Beneath this task is a listing. State how many of its lines include the string "components", giving nothing but the number.

+ + + + +

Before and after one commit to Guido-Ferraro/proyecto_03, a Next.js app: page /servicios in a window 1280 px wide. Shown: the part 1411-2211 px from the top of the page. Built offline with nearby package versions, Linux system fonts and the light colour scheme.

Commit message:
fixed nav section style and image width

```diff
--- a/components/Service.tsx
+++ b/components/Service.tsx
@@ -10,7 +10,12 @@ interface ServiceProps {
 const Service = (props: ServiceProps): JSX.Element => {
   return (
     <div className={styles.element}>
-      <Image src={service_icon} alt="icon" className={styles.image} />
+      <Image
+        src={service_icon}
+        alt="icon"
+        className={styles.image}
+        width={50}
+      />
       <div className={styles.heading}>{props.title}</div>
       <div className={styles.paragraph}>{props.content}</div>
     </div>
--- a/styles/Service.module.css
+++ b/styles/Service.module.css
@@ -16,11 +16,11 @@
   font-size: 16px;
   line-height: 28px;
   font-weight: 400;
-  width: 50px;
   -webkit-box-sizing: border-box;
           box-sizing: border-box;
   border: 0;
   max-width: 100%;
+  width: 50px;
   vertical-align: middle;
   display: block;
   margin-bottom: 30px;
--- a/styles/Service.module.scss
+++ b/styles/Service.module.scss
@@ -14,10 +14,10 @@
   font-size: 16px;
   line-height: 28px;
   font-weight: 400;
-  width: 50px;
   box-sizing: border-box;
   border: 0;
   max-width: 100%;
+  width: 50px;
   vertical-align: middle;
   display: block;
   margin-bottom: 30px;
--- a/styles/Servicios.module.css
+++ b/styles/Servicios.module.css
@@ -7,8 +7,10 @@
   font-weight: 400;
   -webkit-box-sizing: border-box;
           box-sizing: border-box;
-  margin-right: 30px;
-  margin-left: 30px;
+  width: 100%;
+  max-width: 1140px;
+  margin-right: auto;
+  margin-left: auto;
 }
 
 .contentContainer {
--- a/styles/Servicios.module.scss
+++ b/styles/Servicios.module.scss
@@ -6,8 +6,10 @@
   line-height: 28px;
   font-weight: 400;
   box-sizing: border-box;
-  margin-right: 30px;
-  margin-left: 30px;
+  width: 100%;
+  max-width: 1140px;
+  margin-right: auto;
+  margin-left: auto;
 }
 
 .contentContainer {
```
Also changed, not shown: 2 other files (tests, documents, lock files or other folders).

+ + + + +

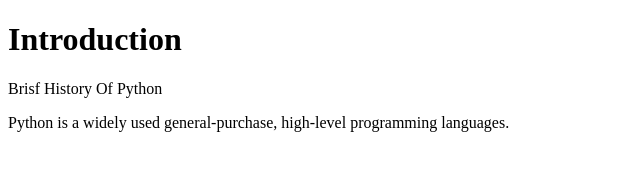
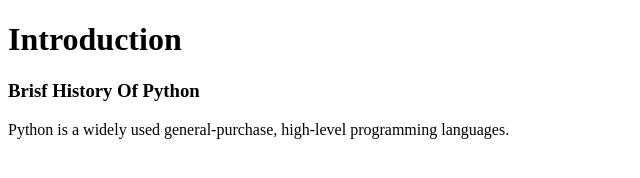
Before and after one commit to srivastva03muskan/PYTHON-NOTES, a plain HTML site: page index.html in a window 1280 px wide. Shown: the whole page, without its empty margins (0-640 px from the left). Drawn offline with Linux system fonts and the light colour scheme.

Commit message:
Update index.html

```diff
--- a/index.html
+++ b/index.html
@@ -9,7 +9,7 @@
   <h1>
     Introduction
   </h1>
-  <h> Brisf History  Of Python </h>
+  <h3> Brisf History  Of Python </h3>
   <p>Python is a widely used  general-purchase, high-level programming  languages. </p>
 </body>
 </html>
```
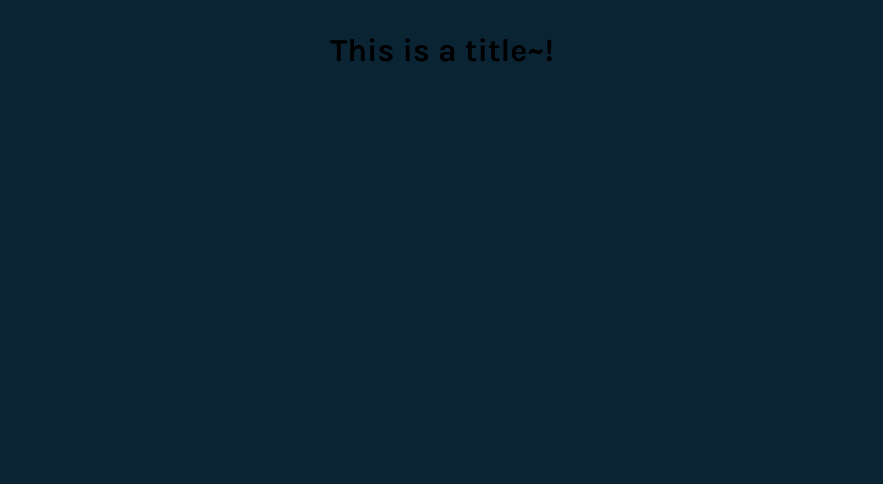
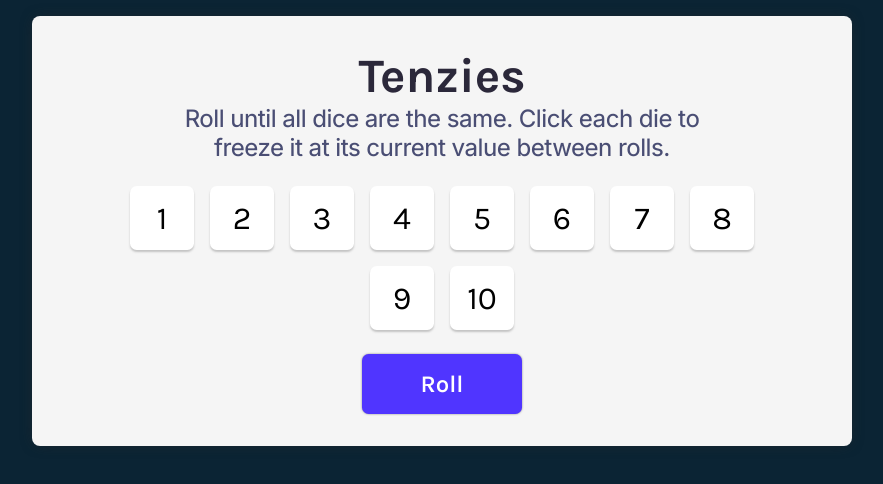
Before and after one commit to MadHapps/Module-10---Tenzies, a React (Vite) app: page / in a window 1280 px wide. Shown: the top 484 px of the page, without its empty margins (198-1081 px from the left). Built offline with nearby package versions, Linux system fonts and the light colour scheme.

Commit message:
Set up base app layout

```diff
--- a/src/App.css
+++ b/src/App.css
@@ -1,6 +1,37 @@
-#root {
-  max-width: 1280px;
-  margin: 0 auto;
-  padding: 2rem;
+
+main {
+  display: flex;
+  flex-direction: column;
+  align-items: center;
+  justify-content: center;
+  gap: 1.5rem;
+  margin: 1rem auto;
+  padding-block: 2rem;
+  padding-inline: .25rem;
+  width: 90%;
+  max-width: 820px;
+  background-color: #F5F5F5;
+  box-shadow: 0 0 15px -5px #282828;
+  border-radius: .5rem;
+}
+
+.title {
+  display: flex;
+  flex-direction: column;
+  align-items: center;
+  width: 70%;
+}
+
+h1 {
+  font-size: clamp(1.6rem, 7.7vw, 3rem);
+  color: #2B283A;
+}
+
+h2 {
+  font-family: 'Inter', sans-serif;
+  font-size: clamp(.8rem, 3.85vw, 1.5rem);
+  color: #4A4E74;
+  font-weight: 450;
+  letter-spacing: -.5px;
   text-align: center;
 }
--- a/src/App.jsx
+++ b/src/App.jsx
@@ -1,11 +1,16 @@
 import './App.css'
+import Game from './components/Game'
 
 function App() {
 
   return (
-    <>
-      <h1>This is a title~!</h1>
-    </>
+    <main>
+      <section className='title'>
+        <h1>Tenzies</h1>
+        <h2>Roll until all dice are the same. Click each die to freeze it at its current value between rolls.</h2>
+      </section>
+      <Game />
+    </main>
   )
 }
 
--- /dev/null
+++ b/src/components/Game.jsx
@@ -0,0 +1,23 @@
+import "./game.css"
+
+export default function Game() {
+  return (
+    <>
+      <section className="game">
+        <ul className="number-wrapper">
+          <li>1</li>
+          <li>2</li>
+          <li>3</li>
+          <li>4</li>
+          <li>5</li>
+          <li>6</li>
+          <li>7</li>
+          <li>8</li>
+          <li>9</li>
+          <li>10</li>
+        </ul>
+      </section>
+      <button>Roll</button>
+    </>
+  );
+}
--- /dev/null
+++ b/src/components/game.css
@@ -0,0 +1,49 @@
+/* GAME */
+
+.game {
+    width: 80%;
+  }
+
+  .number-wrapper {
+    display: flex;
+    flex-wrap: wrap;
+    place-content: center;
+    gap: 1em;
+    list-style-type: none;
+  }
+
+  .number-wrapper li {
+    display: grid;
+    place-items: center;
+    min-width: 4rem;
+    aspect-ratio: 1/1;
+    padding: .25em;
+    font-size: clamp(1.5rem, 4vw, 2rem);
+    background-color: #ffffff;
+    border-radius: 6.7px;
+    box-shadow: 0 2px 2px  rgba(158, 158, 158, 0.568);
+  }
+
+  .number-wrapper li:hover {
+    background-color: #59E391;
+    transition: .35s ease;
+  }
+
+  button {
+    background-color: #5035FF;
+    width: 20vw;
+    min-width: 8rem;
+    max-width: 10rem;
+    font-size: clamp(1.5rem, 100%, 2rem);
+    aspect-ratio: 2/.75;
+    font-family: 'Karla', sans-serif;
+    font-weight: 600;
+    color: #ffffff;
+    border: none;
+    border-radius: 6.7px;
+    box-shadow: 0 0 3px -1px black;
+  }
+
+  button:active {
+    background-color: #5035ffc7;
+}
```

+ + + + +

> **TASK RESPONSE**:
5